COVID-19 vaccines were made in record speed, taking around 300 days from the moment the threat was first identified. But the world’s top scientists are aiming to overtake this world record in the next pandemic, aiming to make a vaccine in 100 days.
In the COVAX Advance Market Commitment Summit, hosted by Japan, countries and industry came together to pledge support to the mission of making vaccines available equitably worldwide.
Several regulators have agreed the mRNA vaccine can be kept refrigerated for up to 30 days, making it easier to distribute in lower-resource settings.
With millions of COVID-19 vaccines now being delivered around the world, they are utilising a huge hidden infrastructure, built up over decades and spreading across the globe, with one ultimate goal: keeping the vaccines cool.
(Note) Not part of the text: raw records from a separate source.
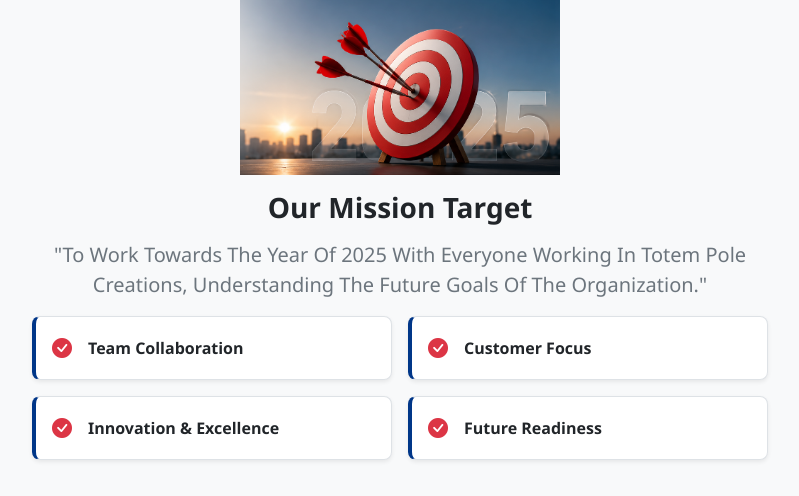
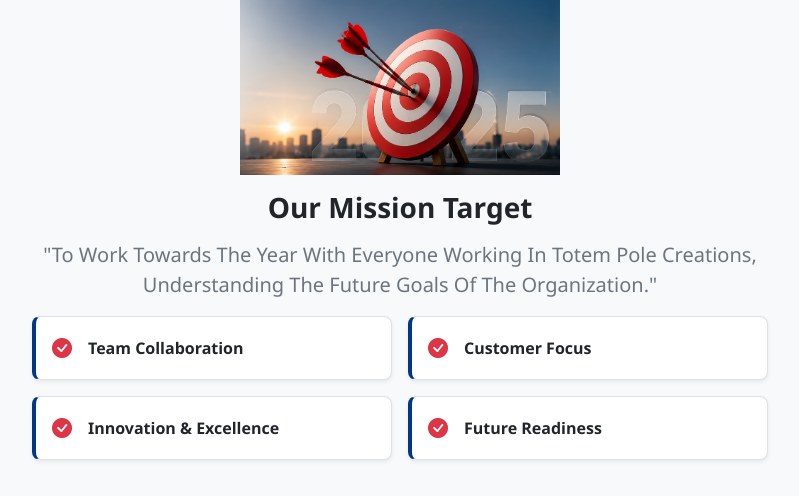
Before and after one commit to TECHPARKACADEMY/totem-pole-creation, a Flask app: page /mission in a window 1280 px wide. Shown: the part 209-705 px from the top of the page, without its empty margins (240-1039 px from the left). Run offline with Flask 3, Linux system fonts and the light colour scheme.

Commit message:
year changes

```diff
--- a/templates/mission.html
+++ b/templates/mission.html
@@ -60,7 +60,7 @@
             <!-- Heading & Quote -->
             <h3 class="fw-bold text-dark mb-3">Our Mission Target</h3>
             <p class="lead text-secondary ">
-               <b> "To Work Towards The Year Of 2025 With Everyone Working In Totem Pole Creations, Understanding The Future Goals Of The Organization."
+               <b> "To Work Towards The Year With Everyone Working In Totem Pole Creations, Understanding The Future Goals Of The Organization."
             </b></p>
 
             <!-- 4 Key Points Cards -->
```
How did these vaccine “cold chains” evolve, and why are they so important?
New waves of the COVID-19 pandemic in countries, such as Kenya and India, have exposed the poor management of oxygen supplies. Moina Spooner, from The Conversation Africa, asked Professor Trevor Duke, an expert on [oxygen provision] and editor of the World Health Organisation (WHO) guidelines on oxygen therapy for children, to provide insights into what countries, with limited resources, can do to secure better supplies.
As COVAX vaccines reach the rural Batsumber in Mongolia, livestock herders hope that the loneliness of the pandemic era will soon come to an end.
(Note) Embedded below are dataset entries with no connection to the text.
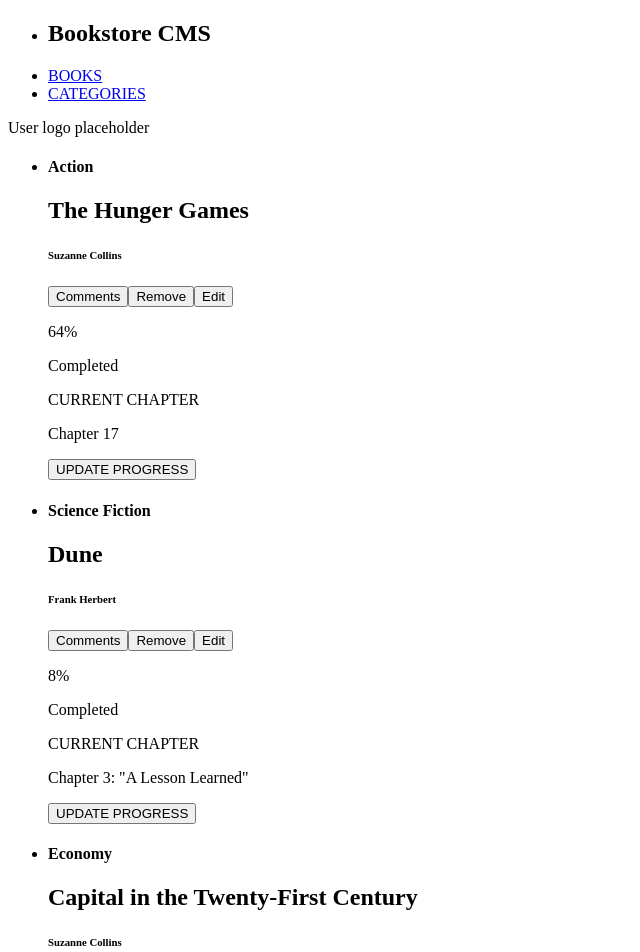
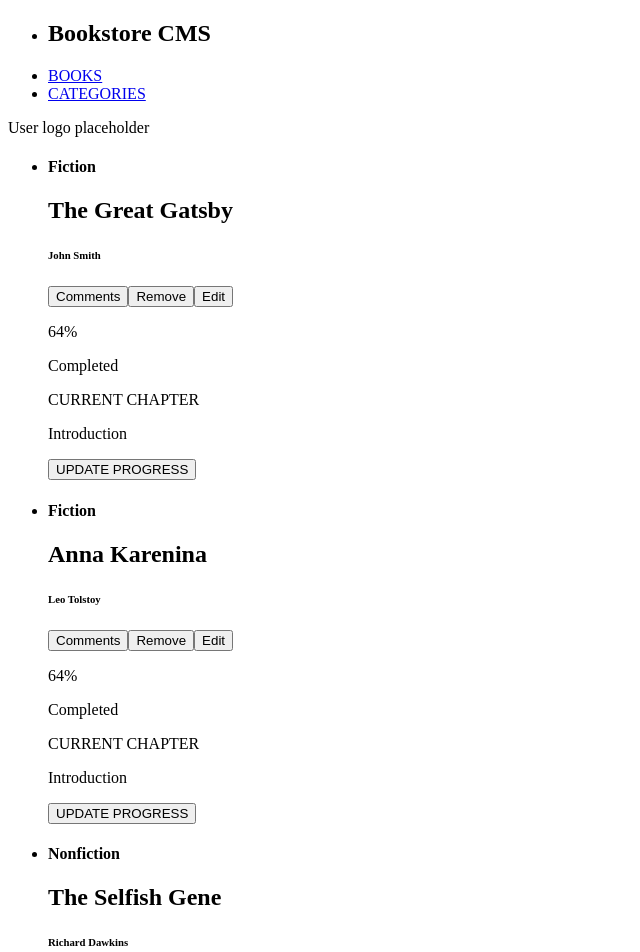
Before and after one commit to rushemaa/book-store, a React (Create React App) app: page / in a window 1280 px wide. Shown: the top 952 px of the page, without its empty margins (0-640 px from the left). Built offline with nearby package versions, Linux system fonts and the light colour scheme.

Commit message:
Connect book store app to redux store

```diff
--- a/src/components/Book.js
+++ b/src/components/Book.js
@@ -1,9 +1,16 @@
+import { useDispatch } from 'react-redux';
 import { PropTypes } from 'prop-types';
-import BookState from './BookState';
+import { remove } from '../redux/books/booksSlice';
 
 export default function Book({
-  category, title, author, progress, chapter,
+  id,
+  category,
+  title,
+  author,
+  progress,
+  chapter,
 }) {
+  const dispatch = useDispatch();
   return (
     <li className="book">
       <div className="left-content">
@@ -11,7 +18,22 @@ export default function Book({
           <h4 className="book-category">{category}</h4>
           <h2 className="book-title">{title}</h2>
           <h6 className="book-author">{author}</h6>
-          <BookState />
+          <div className="state-buttons">
+            <button className="btn-comment" type="button">
+              Comments
+            </button>
+
+            <button
+              onClick={() => dispatch(remove(id))}
+              className="btn-delete"
+              type="button"
+            >
+              Remove
+            </button>
+            <button className="btn-edit" type="button">
+              Edit
+            </button>
+          </div>
         </div>
       </div>
 
@@ -42,6 +64,7 @@ export default function Book({
 }
 
 Book.defaultProps = {
+  id: '',
   category: '',
   title: '',
   author: '',
@@ -50,6 +73,7 @@ Book.defaultProps = {
 };
 
 Book.propTypes = {
+  id: PropTypes.string,
   category: PropTypes.string,
   title: PropTypes.string,
   author: PropTypes.string,
--- a/src/components/Books.js
+++ b/src/components/Books.js
@@ -1,42 +1,19 @@
+import { useSelector } from 'react-redux';
 import Book from './Book';
 
 export default function Books() {
-  const bookData = [
-    {
-      id: 1,
-      category: 'Action',
-      title: 'The Hunger Games',
-      author: 'Suzanne Collins',
-      progress: '64%',
-      chapter: 'Chapter 17',
-    },
-    {
-      id: 2,
-      category: 'Science Fiction',
-      title: 'Dune',
-      author: 'Frank Herbert',
-      progress: '8%',
-      chapter: 'Chapter 3: "A Lesson Learned"',
-    },
-    {
-      id: 3,
-      category: 'Economy',
-      title: 'Capital in the Twenty-First Century',
-      author: 'Suzanne Collins',
-      progress: '0%',
-      chapter: 'Introduction',
-    },
-  ];
+  const { bookData } = useSelector((state) => state.books);
   return (
     <ul className="book">
       {bookData.map((element) => (
         <Book
-          key={element.id}
+          key={element.item_id}
+          id={element.item_id}
           category={element.category}
           title={element.title}
           author={element.author}
-          progress={element.progress}
-          chapter={element.chapter}
+          progress="64%"
+          chapter="Introduction"
         />
       ))}
     </ul>
--- a/src/components/NewBook.js
+++ b/src/components/NewBook.js
@@ -1,15 +1,49 @@
+import { useRef } from 'react';
+import { useDispatch } from 'react-redux';
+import { add } from '../redux/books/booksSlice';
+
 export default function NewBook() {
+  const title = useRef();
+  const author = useRef();
+  const category = useRef();
+  const dispatch = useDispatch();
+
   return (
     <section>
       <h2 className="form-title">ADD NEW BOOK</h2>
       <form className="add-book">
-        <input className="ititle-input" placeholder="Book title" required="" />
-        <select className="cat-input">
+        <input
+          ref={title}
+          className="ititle-input"
+          placeholder="Book title"
+          required=""
+        />
+        <input
+          ref={author}
+          className="ititle-author"
+          placeholder="Author"
+          required=""
+        />
+        <select ref={category} className="cat-input">
           <option value="Action">Action</option>
           <option value="Science Fiction">Science Fiction</option>
           <option value="Economy">Economy</option>
         </select>
-        <button className="btn-add-book" type="submit">
+        <button
+          className="btn-add-book"
+          onClick={() => {
+            const newB = {
+              title: title.current.value,
+              author: author.current.value,
+              category: category.current.value,
+            };
+            title.current.value = '';
+            author.current.value = '';
+            category.current.value = 'Action';
+            dispatch(add(newB));
+          }}
+          type="button"
+        >
           ADD BOOK
         </button>
       </form>
--- a/src/redux/books/booksSlice.js
+++ b/src/redux/books/booksSlice.js
@@ -1,7 +1,26 @@
 import { createSlice } from '@reduxjs/toolkit';
 
 const initialState = {
-  bookData: [],
+  bookData: [
+    {
+      item_id: 'item1',
+      title: 'The Great Gatsby',
+      author: 'John Smith',
+      category: 'Fiction',
+    },
+    {
+      item_id: 'item2',
+      title: 'Anna Karenina',
+      author: 'Leo Tolstoy',
+      category: 'Fiction',
+    },
+    {
+      item_id: 'item3',
+      title: 'The Selfish Gene',
+      author: 'Richard Dawkins',
+      category: 'Nonfiction',
+    },
+  ],
 };
 
 export const booksSlice = createSlice({
@@ -9,10 +28,16 @@ export const booksSlice = createSlice({
   initialState,
   reducers: {
     add: (state, action) => {
-      state.bookData[state.bookData.length] = action.payload;
+      const itemId = `item${state.bookData.length + 1}`;
+      state.bookData[state.bookData.length] = {
+        item_id: itemId,
+        ...action.payload,
+      };
     },
     remove: (state, action) => {
-      state.bookData.filter((element) => element.id === action.payload);
+      state.bookData = state.bookData.filter(
+        (element) => element.item_id !== action.payload,
+      );
     },
   },
 });
```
The UBS Optimus Foundation has launched a campaign to help secure funding for the COVAX Advance Market Commitment. Vaccines Work spoke to Tom Hall, the UBS Head of Philanthropy Services to find out why.
With tourism hit hard by the pandemic, camel riders in Northern Kenya have repurposed their herds to help spread the word about COVID-19 vaccines, using traditional healers to gain trust in the community.
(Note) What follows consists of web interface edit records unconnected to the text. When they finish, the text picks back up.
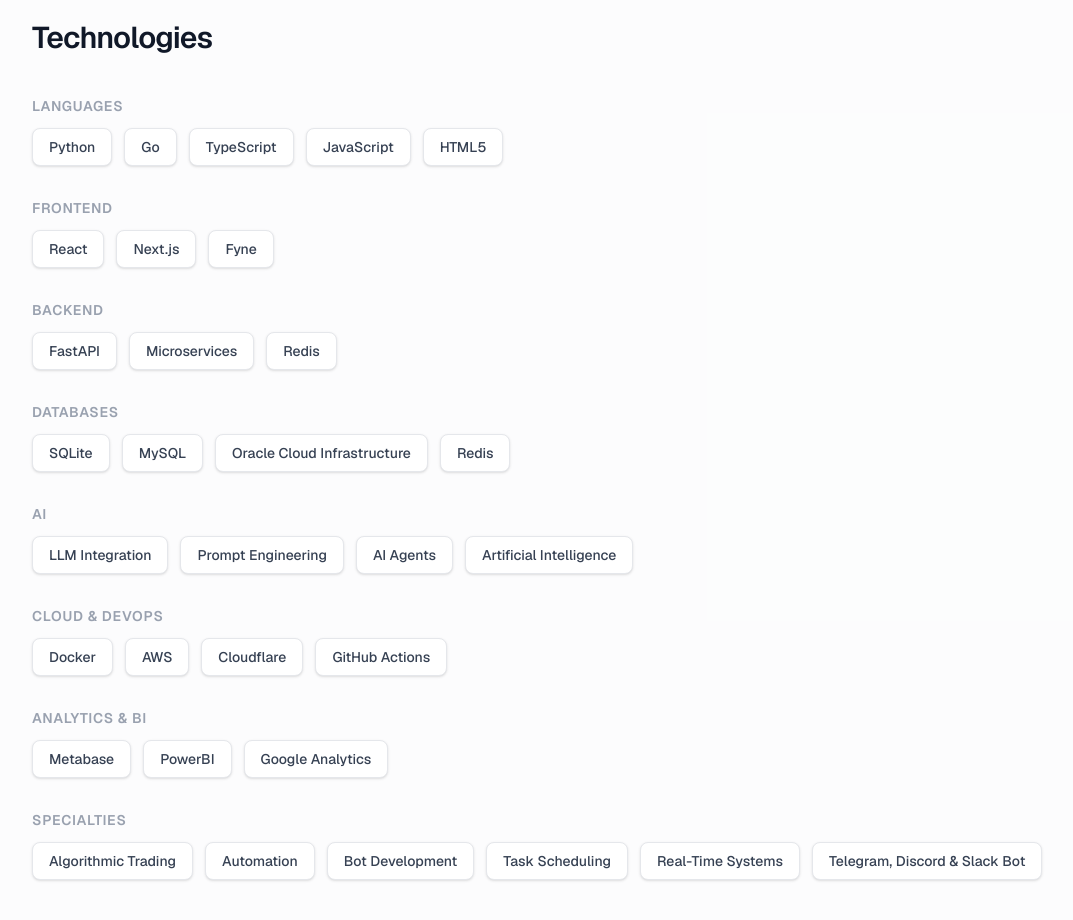
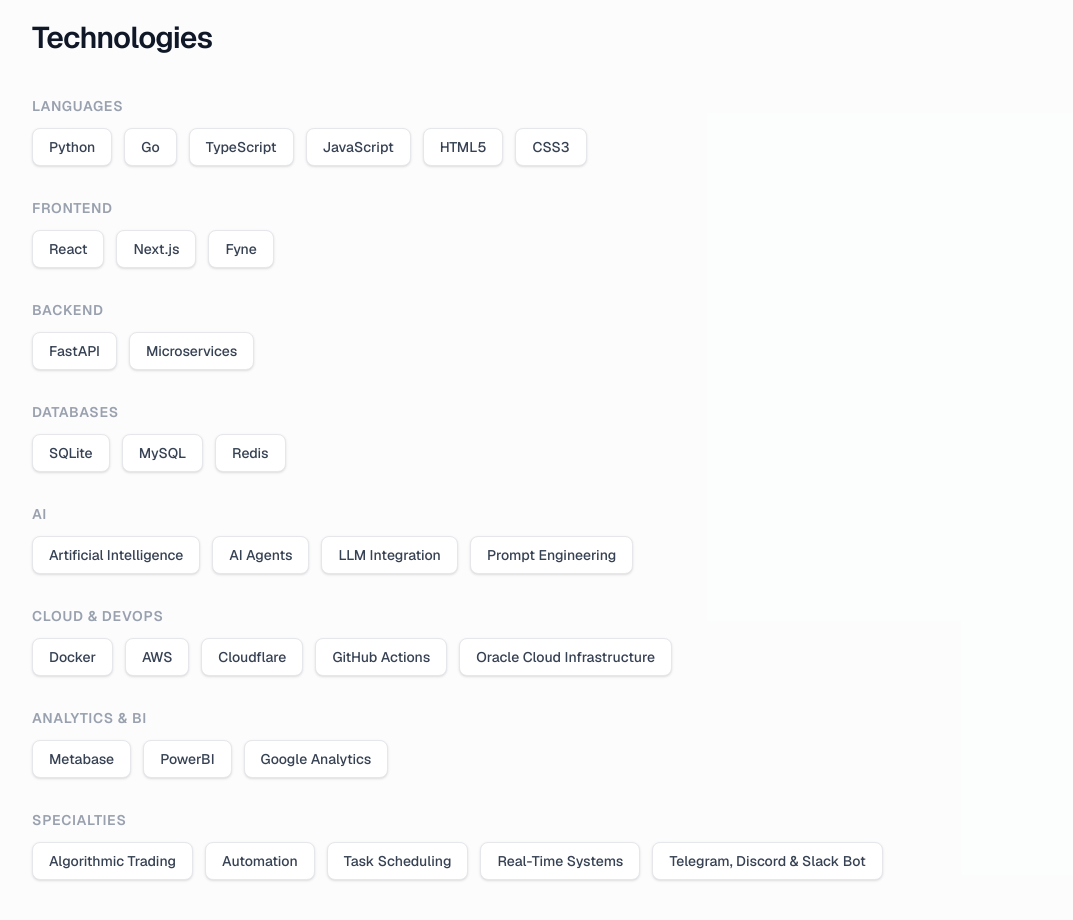
Before and after one commit to Sharkprojects/lsharktech-site, a Next.js app: page / in a window 1280 px wide. Shown: the part 1920-2840 px from the top of the page, without its empty margins (56-1129 px from the left). Built offline with nearby package versions, Linux system fonts and the light colour scheme.

Commit message:
feat: update translation items in i18n files to include CSS3 and reorganize categories

```diff
--- a/src/i18n/en.ts
+++ b/src/i18n/en.ts
@@ -106,7 +106,7 @@
     categories: [
       {
         name: 'Languages',
-        items: ['Python', 'Go', 'TypeScript', 'JavaScript', 'HTML5'],
+        items: ['Python', 'Go', 'TypeScript', 'JavaScript', 'HTML5', 'CSS3'],
       },
       {
         name: 'Frontend',
@@ -114,19 +114,19 @@
       },
       {
         name: 'Backend',
-        items: ['FastAPI', 'Microservices', 'Redis'],
+        items: ['FastAPI', 'Microservices'],
       },
       {
         name: 'Databases',
-        items: ['SQLite', 'MySQL', 'Oracle Cloud Infrastructure', 'Redis'],
+        items: ['SQLite', 'MySQL', 'Redis'],
       },
       {
         name: 'AI',
-        items: ['LLM Integration', 'Prompt Engineering', 'AI Agents', 'Artificial Intelligence'],
+        items: ['Artificial Intelligence', 'AI Agents', 'LLM Integration', 'Prompt Engineering'],
       },
       {
         name: 'Cloud & DevOps',
-        items: ['Docker', 'AWS', 'Cloudflare', 'GitHub Actions'],
+        items: ['Docker', 'AWS', 'Cloudflare', 'GitHub Actions', 'Oracle Cloud Infrastructure'],
       },
       {
         name: 'Analytics & BI',
@@ -134,7 +134,7 @@
       },
       {
         name: 'Specialties',
-        items: ['Algorithmic Trading', 'Automation', 'Bot Development', 'Task Scheduling', 'Real-Time Systems', 'Telegram, Discord & Slack Bot'],
+        items: ['Algorithmic Trading', 'Automation', 'Task Scheduling', 'Real-Time Systems', 'Telegram, Discord & Slack Bot'],
       },
     ],
   },
--- a/src/i18n/pt.ts
+++ b/src/i18n/pt.ts
@@ -106,7 +106,7 @@
     categories: [
       {
         name: 'Linguagens',
-        items: ['Python', 'Go', 'TypeScript', 'JavaScript', 'HTML5'],
+        items: ['Python', 'Go', 'TypeScript', 'JavaScript', 'HTML5', 'CSS3'],
       },
       {
         name: 'Frontend',
@@ -114,19 +114,19 @@
       },
       {
         name: 'Backend',
-        items: ['FastAPI', 'Microservices', 'Redis'],
+        items: ['FastAPI', 'Microservices'],
       },
       {
         name: 'Bancos de Dados',
-        items: ['SQLite', 'MySQL', 'Oracle Cloud Infrastructure', 'Redis'],
+        items: ['SQLite', 'MySQL', 'Redis'],
       },
       {
         name: 'IA',
-        items: ['LLM Integration', 'Prompt Engineering', 'AI Agents', 'Artificial Intelligence'],
+        items: ['Artificial Intelligence', 'AI Agents', 'LLM Integration', 'Prompt Engineering'],
       },
       {
         name: 'Cloud & DevOps',
-        items: ['Docker', 'AWS', 'Cloudflare', 'GitHub Actions'],
+        items: ['Docker', 'AWS', 'Cloudflare', 'GitHub Actions', 'Oracle Cloud Infrastructure'],
       },
       {
         name: 'Analytics & BI',
@@ -134,7 +134,7 @@
       },
       {
         name: 'Especialidades',
-        items: ['Algorithmic Trading', 'Automation', 'Bot Development', 'Task Scheduling', 'Real-Time Systems', 'Telegram, Discord e Slack Bot'],
+        items: ['Algorithmic Trading', 'Automation', 'Task Scheduling', 'Real-Time Systems', 'Telegram, Discord e Slack Bot'],
       },
     ],
   },
```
In an unprecedented show of global solidarity, the world came together to back COVAX, a unique global solution aimed at making equitable access to COVID-19 vaccines possible.